How he’d describe his job to a 10-year-old: I work in the Data Center Group, which basically builds super powerful computer systems that run the world’s modern services. All our data such as photos, videos and documents get stored here, and these systems move all our data such as emails and messages around the world. My team improves the processing of all this data so that people can enjoy services like Google Docs* and Classroom*, shopping online via Amazon*, playing online games, making video calls or watching their favorite shows on Netflix*.New challenges from across Intel: Vinodh works in the Data Center Group’s System Innovation Lab. He and his co-workers are like a special forces team — rather than focus on a particular product, they are often pulled in by teams from across the company to help improve existing designs or create new features. Recently, they tackled encryption for Intel® Optane™ DC Persistent Memory, encryption for graphics and display, and compression engines for machine learning and 5G data. “The solution could be microarchitecture, it could be an instruction, it could be all software,” Vinodh says. “Each engagement takes you in a different direction.”
Getting ahead of the issues: “We follow the data,” Vinodh says of his team’s skillset, which often puts them at the front edge of problems that others don’t see coming. “The opportunity now is just immense with the amount of data that’s being generated and what we foresee is going to happen,” he says.
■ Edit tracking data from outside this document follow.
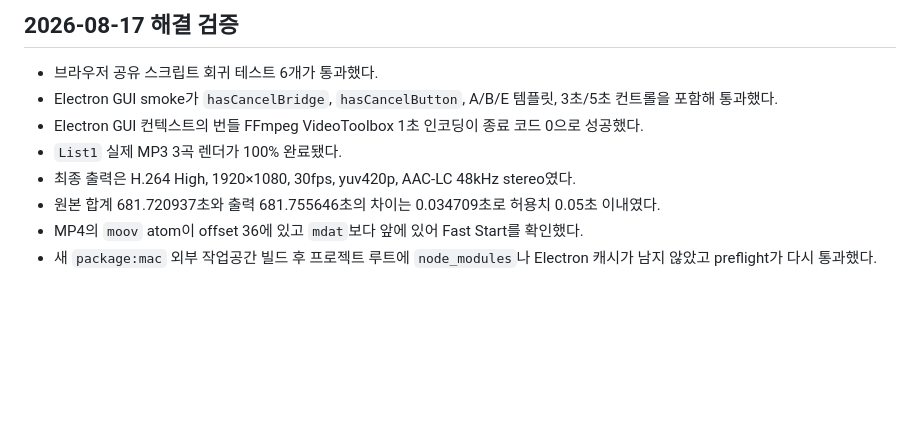
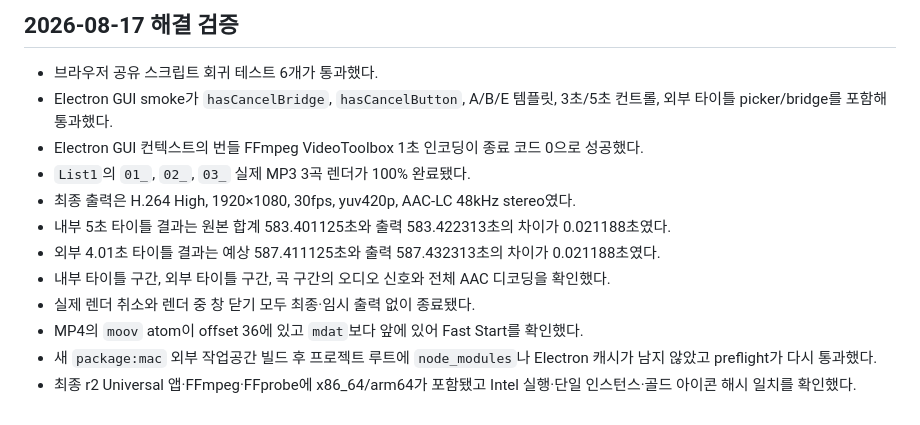
Before and after one commit to kaura24/soundmerge, a Markdown page: docs/references/troubleshooting.md, the part around the change. GitHub-like rendering; blank space fills up the shorter version.

Commit message:
docs: record final title verification

```diff
--- a/docs/references/troubleshooting.md
+++ b/docs/references/troubleshooting.md
@@ -132,10 +132,14 @@ npm run package:mac
 ## 2026-08-17 해결 검증
 
 - 브라우저 공유 스크립트 회귀 테스트 6개가 통과했다.
-- Electron GUI smoke가 `hasCancelBridge`, `hasCancelButton`, A/B/E 템플릿, 3초/5초 컨트롤을 포함해 통과했다.
+- Electron GUI smoke가 `hasCancelBridge`, `hasCancelButton`, A/B/E 템플릿, 3초/5초 컨트롤, 외부 타이틀 picker/bridge를 포함해 통과했다.
 - Electron GUI 컨텍스트의 번들 FFmpeg VideoToolbox 1초 인코딩이 종료 코드 0으로 성공했다.
-- `List1` 실제 MP3 3곡 렌더가 100% 완료됐다.
+- `List1`의 `01_`, `02_`, `03_` 실제 MP3 3곡 렌더가 100% 완료됐다.
 - 최종 출력은 H.264 High, 1920×1080, 30fps, yuv420p, AAC-LC 48kHz stereo였다.
-- 원본 합계 681.720937초와 출력 681.755646초의 차이는 0.034709초로 허용치 0.05초 이내였다.
+- 내부 5초 타이틀 결과는 원본 합계 583.401125초와 출력 583.422313초의 차이가 0.021188초였다.
+- 외부 4.01초 타이틀 결과는 예상 587.411125초와 출력 587.432313초의 차이가 0.021188초였다.
+- 내부 타이틀 구간, 외부 타이틀 구간, 곡 구간의 오디오 신호와 전체 AAC 디코딩을 확인했다.
+- 실제 렌더 취소와 렌더 중 창 닫기 모두 최종·임시 출력 없이 종료됐다.
 - MP4의 `moov` atom이 offset 36에 있고 `mdat`보다 앞에 있어 Fast Start를 확인했다.
 - 새 `package:mac` 외부 작업공간 빌드 후 프로젝트 루트에 `node_modules`나 Electron 캐시가 남지 않았고 preflight가 다시 통과했다.
+- 최종 r2 Universal 앱·FFmpeg·FFprobe에 x86_64/arm64가 포함됐고 Intel 실행·단일 인스턴스·골드 아이콘 해시 일치를 확인했다.
```
Also changed, not shown: HANDOVER.md (+1 -1 lines).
He highlights the need to secure data (with encryption), to move and store it efficiently (with compression) and process it (with analytics). “There’s so much demand and all of these problems are just so critical. You’re never done with any of them.”
A family tree of innovation: Vinodh’s work has led to 193 patent families and counting (a patent family is a single invention that can result in many patents in different countries), yielding over 300 issued patents — 170 in the U.S. alone. He’s filed inventions across eight different Intel patent committees and a wide span of technology: instruction sets, processor architecture, accelerators, algorithms, memory, storage and interconnects. Intel Senior Fellow Matt Adiletta, who leads the System Innovation Lab, says Vinodh “is rare in that he can move comfortably across deep technical domains while contributing to each. He has consistently demonstrated a curiosity and technical energy to innovate and solve the toughest problems.”
Serving 2 billion online shoppers, securely: What earned Vinodh Intel’s 2019 Inventor of the Year honor is not just the number and breadth of his inventions, but their long-term impact. Remember, for example, when encryption was rare because the performance overhead was too great? That was before Vinodh and team helped invent and introduce features like AES-NI. First implemented in the “Westmere” generation of the Intel® Xeon® processor, it made encryption essentially free. “Every time you securely shop online, you are likely to be using some of Vinodh’s many innovations making encryption more efficient,” says Wajdi Feghali, Intel Fellow and Vinodh’s boss.
Always looking harder for ideas: “The key thing is to keep questioning your assumptions: what you’re doing, why you’re doing it. I’m always surprised how there’s opportunity for innovation in everything,” says Vinodh, who joined Intel in 2002. “The thing that you thought was done, if you look at it more carefully, you discover more cool things you could be doing. A lot of the innovation comes when you look harder. You need to challenge the status quo, and never accept that what you have can’t be improved. The ideas are there. It’s just who looks harder to find them.”